The White House budget ducks the biggest issue of our time: Social Security. John Batchelor on Obama’s missed opportunity. Plus, Eric Alterman on why the budget lets the right define the debate.
The Obama administration’s budget proposal for fiscal year 2012 does not provide any details about solving the most damaging threat to the future of the Republic: the unmanageable promises made by Social Security. When asked about the recommendations of the president’s own bipartisan commission report to confront the Social Security IED in the road ahead, the president’s remarks were both defensive and ambiguous. “The notion that’s it’s been shelved I think is incorrect. It [the commission report] still provides a framework for the conversation.”
My conversations with two different analysts of the Obama administration's budget suggest that the president has issued a document that does not even acknowledge there is a disaster ahead. Charles Blahous, author of Social Security: The Unfinished Work, told me that the White House ignored all three choices it was considering for starting a solution for Social Security first: raising the ceiling on wages subject to Social Security tax; second, altering the annual inflation calculator for benefits so that the check for the retired rises more slowly; and the slightest of patches, adding state and local municipal employees to the Social Security pool.

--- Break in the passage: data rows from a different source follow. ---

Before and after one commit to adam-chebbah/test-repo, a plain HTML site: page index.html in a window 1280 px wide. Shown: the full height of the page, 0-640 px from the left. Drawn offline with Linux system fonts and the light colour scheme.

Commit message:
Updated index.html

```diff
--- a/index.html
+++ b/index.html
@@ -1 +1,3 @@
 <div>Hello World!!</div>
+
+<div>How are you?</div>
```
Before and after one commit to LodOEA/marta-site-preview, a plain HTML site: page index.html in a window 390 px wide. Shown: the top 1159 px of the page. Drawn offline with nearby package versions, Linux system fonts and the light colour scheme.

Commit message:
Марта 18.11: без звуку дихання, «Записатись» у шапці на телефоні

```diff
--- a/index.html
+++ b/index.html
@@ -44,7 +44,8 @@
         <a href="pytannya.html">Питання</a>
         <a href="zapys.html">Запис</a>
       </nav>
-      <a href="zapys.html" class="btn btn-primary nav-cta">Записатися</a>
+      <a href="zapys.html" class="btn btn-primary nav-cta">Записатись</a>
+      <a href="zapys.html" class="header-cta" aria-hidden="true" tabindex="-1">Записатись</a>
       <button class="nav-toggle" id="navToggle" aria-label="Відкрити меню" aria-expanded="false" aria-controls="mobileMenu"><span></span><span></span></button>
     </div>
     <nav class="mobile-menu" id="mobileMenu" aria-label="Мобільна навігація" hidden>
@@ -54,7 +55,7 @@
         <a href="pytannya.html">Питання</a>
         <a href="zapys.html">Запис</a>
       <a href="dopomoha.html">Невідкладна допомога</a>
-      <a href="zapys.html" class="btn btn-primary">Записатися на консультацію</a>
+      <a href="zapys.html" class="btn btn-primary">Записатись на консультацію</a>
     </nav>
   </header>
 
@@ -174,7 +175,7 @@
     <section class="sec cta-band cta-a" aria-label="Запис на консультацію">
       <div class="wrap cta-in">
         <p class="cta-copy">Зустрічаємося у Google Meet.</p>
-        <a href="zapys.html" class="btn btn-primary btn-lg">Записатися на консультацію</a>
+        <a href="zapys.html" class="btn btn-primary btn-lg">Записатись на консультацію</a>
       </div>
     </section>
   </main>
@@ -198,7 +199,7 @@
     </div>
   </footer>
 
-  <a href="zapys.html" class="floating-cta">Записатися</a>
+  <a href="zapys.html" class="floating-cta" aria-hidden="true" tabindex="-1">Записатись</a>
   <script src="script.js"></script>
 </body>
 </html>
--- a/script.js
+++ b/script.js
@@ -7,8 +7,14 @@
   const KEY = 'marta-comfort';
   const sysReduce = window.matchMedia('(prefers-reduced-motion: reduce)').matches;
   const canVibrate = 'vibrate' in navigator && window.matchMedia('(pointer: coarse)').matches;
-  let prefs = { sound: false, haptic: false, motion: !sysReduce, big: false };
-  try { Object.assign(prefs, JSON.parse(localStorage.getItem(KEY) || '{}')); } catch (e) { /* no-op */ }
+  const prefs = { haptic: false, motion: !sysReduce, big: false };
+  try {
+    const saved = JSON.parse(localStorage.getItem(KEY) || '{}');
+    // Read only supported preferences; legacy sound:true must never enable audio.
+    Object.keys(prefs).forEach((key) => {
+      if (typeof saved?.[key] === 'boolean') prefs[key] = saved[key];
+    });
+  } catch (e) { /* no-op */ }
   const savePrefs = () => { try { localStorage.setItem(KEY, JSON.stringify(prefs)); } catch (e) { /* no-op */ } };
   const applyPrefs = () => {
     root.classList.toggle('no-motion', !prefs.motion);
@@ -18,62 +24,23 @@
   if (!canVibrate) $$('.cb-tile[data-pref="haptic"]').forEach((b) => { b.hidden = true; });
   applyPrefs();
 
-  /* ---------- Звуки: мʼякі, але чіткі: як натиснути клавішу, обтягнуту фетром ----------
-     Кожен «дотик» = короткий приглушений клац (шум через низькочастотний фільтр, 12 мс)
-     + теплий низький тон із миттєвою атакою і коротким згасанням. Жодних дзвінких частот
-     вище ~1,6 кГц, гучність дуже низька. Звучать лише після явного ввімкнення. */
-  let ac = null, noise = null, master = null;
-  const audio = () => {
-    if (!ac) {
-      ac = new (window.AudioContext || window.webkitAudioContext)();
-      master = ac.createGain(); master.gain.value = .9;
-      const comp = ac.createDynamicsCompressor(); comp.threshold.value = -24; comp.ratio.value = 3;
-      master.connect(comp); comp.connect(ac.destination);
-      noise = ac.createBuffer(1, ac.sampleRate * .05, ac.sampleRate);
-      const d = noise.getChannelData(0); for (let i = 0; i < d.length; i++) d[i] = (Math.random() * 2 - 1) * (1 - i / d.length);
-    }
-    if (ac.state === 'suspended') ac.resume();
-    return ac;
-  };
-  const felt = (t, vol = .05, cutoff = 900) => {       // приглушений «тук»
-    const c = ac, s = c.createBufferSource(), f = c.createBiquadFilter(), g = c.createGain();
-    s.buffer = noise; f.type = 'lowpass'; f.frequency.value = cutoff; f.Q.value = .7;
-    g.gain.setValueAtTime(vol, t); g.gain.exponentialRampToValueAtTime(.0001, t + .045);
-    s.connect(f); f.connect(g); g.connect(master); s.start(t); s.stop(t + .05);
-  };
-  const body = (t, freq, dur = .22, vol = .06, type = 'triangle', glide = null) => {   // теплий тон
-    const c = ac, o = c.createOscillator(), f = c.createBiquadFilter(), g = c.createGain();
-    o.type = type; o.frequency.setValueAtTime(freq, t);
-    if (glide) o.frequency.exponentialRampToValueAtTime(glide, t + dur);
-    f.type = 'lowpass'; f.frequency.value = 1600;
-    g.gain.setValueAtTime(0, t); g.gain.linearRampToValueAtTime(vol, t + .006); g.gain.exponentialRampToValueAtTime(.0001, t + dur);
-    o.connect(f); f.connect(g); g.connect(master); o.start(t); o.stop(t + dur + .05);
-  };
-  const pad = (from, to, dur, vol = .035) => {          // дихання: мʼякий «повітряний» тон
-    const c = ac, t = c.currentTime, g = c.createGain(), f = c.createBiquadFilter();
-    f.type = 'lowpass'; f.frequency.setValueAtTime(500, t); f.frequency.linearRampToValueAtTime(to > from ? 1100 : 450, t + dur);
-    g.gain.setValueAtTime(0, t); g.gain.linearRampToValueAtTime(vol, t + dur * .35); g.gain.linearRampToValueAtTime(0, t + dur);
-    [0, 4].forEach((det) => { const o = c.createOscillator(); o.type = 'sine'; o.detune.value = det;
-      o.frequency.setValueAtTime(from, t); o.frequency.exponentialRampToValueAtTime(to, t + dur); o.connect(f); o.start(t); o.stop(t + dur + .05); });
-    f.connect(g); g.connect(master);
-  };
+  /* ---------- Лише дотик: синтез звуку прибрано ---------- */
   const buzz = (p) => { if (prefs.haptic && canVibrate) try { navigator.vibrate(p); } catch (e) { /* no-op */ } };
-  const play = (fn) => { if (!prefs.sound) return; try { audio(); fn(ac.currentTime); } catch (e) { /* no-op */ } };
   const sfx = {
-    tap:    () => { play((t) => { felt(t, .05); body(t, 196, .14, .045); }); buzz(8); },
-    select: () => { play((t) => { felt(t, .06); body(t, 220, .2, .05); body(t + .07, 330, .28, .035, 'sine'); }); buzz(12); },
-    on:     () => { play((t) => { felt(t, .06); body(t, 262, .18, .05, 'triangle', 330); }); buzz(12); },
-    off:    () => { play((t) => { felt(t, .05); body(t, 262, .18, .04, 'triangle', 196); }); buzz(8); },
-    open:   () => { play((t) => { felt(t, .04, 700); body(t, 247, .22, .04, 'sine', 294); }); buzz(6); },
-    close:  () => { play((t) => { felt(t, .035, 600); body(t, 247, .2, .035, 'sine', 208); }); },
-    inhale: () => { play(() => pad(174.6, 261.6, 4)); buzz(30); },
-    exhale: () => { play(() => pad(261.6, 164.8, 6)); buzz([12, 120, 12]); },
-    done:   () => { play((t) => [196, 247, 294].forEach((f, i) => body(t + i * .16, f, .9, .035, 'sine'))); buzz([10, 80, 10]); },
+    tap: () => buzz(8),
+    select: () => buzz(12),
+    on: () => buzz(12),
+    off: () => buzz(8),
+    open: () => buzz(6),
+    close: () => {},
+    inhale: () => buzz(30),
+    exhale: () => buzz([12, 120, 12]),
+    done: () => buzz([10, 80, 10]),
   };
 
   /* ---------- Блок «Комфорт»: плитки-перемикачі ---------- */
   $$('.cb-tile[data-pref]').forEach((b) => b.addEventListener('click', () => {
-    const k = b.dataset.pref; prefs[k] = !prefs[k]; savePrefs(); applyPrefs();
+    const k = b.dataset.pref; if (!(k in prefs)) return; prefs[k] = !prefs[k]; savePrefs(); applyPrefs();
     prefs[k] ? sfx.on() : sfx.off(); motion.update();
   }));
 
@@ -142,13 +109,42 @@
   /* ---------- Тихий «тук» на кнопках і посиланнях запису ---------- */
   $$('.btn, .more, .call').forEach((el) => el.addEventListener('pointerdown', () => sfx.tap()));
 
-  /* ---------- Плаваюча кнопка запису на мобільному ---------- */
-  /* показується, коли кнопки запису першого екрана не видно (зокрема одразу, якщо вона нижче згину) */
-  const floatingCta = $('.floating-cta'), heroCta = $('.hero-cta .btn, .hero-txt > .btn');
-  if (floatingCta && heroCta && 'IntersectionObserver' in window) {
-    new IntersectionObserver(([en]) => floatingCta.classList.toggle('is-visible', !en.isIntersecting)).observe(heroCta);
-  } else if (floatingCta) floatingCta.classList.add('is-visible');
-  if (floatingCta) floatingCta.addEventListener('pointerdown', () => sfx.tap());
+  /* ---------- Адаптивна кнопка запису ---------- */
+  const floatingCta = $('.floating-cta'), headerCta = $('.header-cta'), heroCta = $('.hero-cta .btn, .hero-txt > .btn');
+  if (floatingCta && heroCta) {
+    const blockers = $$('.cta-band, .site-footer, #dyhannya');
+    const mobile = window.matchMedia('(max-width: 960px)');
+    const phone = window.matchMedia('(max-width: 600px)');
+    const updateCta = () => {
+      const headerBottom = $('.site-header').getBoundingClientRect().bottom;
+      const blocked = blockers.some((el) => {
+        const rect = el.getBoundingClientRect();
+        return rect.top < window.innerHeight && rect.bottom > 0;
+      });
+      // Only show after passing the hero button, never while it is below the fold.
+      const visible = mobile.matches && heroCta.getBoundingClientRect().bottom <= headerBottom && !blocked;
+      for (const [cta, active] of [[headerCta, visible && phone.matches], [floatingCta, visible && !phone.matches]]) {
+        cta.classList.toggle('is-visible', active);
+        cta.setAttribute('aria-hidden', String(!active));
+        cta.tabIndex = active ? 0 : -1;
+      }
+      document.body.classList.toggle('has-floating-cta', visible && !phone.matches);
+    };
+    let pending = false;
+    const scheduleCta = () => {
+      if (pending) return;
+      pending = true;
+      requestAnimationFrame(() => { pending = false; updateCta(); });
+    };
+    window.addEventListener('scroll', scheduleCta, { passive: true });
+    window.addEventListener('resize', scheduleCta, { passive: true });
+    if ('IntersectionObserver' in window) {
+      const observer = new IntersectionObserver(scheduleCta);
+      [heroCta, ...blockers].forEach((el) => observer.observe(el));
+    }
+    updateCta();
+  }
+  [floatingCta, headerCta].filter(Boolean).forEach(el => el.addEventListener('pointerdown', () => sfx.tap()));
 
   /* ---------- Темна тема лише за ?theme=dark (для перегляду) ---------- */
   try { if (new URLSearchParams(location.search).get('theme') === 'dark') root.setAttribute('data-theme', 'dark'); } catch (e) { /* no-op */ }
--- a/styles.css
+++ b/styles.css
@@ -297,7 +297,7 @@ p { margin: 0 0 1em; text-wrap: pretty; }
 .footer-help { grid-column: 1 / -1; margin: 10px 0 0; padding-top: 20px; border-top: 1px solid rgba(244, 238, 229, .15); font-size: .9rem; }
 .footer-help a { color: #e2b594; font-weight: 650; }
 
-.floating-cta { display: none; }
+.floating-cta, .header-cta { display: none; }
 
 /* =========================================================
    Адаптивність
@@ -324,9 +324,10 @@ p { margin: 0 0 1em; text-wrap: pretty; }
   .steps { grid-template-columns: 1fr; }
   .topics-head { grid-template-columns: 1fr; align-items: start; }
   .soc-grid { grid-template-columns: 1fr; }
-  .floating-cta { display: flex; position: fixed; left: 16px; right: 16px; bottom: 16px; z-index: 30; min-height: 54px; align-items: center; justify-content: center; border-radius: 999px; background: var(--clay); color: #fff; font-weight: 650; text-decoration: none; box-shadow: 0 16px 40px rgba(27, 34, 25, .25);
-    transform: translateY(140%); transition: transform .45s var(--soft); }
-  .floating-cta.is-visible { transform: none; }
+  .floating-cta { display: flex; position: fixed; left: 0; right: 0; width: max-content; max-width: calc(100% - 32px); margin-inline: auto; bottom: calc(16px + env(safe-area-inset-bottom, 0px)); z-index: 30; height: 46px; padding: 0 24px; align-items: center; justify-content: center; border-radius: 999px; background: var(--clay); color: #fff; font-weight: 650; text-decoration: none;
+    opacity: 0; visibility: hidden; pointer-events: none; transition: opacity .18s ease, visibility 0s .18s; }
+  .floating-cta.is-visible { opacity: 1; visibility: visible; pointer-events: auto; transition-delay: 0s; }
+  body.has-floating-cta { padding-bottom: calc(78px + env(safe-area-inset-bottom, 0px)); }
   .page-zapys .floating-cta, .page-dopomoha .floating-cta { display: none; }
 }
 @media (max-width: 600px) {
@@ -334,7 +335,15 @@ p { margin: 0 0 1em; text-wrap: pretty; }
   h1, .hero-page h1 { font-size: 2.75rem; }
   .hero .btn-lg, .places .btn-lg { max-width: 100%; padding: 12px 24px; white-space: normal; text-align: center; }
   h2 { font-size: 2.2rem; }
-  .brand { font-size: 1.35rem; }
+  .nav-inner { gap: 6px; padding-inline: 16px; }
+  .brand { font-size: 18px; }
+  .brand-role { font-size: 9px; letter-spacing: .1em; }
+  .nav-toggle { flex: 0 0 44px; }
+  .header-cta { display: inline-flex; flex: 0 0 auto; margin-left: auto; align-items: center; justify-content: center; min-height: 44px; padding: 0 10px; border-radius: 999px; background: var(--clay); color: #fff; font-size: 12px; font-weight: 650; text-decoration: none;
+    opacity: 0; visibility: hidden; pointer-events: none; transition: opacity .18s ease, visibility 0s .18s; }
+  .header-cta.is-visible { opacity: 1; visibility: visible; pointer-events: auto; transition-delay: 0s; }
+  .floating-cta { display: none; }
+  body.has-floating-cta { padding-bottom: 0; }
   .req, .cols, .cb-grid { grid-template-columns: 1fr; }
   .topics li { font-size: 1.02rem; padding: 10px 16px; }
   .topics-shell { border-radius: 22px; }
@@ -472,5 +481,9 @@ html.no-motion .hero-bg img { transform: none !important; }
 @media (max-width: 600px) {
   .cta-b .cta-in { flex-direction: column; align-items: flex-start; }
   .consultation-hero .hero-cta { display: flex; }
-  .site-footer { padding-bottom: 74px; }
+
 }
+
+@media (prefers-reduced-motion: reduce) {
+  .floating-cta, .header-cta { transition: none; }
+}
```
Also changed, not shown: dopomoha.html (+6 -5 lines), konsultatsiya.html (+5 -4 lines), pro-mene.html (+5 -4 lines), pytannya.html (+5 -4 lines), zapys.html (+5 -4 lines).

Blahous also said that the White House did not recognize the known catastrophe that is built into the population, that the baby boomers in retirement will drain and beggar the nation’s treasury and make the younger workers into indentured servants.
My conversations with two different analysts of the Obama administration's budget suggest that the president has issued a document that does not even acknowledge there is a disaster ahead.
Jodi Schneider, a tax policy editor at Bloomberg News, told me that, with regard the entitlement dangers, it is fairest to call the president’s budget “timid.” I go a step farther. The president’s budget is more selfishness from the baby boomer generations, 1946 to 1964. The president is at the end of this pig in the python of the cohorts, while I am at the front. Yet the formula remains that this is the baby boomers' problem to solve and cannot be left to our children and grandchildren. President Obama know this, so does the Congress. At present, my generation shows cowardice. Someday all of us boomers will be gone into history, and I want the record for my children to include the observation, “Paid in full.”
John Batchelor is radio host of the John Batchelor Show in New York, Washington, D.C., San Francisco, and Los Angeles. Follow John on Facebook, Twitter, and Youtube.